RadicalYoseph avatarRadicalYoseph
Was anybody else here extremely disappointed by the ending of Assassin's Creed 2?
Parismio avatarParismio
Just tried Fallout 4 on my PC Via my Cousins steam account and nope, it does not run for me very well. Buying the PS4 version it is!
OrochiLeona avatarOrochiLeona
You know who never took any shit from anybody? Dr. Blight.
Terry 309 avatarTerry 309
Am I the only one who has to pull up their sleeves to play competantly at videogames? When my hoodie's sleeves are down I play like a piece of shit but when i pull them up, I have more flexibility.
Shinta avatarShinta
PSA: Just picked up Falco amiibo at Best Buy. They had about 20 Tom Nook, 10 singles of Splatoon Boy/Girl, the Splatoon triple pack, about 30 Marths with a big sign saying "Look Who's Back!," Dark Pit, and probably about 15 others. Not too shabby.
Fenriff avatarFenriff
I long for the day that people get over their weird circle jerk hatred for FFXIII related things and just ignore things they don't care about.
Rad Party God avatarRad Party God
I'm upgrading my PC on the cheap and I'm going with AMD, out of these two CPUs, wich one is better?, A8-7650K or FX-6300?
more quickposts



Invert site colors

  Dark Theme
  Light Theme

Destructoid means family.
Living the dream, since 2006

Pssst. konami code + enter

modernmethod logo

Back to Top

We follow moms on   Facebook  and   Twitter
  Light Theme      Dark Theme
Pssst.

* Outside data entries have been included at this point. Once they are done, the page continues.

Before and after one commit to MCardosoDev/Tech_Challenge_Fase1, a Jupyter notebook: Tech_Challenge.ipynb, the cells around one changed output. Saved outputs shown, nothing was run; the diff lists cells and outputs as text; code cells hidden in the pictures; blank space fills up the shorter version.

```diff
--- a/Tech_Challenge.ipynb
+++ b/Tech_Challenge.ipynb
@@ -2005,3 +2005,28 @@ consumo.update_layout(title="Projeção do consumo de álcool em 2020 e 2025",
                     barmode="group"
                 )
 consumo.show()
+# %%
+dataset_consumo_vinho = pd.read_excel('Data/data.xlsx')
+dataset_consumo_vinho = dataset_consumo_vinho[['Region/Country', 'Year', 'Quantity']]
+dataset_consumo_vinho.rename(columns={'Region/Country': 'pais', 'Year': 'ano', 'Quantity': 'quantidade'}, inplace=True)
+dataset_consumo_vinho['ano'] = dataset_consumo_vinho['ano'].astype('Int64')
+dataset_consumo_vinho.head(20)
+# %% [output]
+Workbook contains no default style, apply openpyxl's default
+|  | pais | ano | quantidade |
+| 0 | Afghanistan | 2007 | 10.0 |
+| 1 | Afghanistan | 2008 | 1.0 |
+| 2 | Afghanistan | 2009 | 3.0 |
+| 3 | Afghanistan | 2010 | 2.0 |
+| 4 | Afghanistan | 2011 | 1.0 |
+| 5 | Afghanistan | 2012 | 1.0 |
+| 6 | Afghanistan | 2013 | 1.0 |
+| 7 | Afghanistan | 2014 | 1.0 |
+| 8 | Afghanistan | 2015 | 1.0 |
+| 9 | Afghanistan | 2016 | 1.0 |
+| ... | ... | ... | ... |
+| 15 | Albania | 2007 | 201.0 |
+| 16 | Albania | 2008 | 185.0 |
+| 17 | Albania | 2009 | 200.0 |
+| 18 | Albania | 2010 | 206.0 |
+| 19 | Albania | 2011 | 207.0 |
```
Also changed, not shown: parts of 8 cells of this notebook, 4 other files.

Konami Code + Enter!
You may remix stuff our site under creative commons w/@
- Destructoid means family. Living the dream, since 2006 -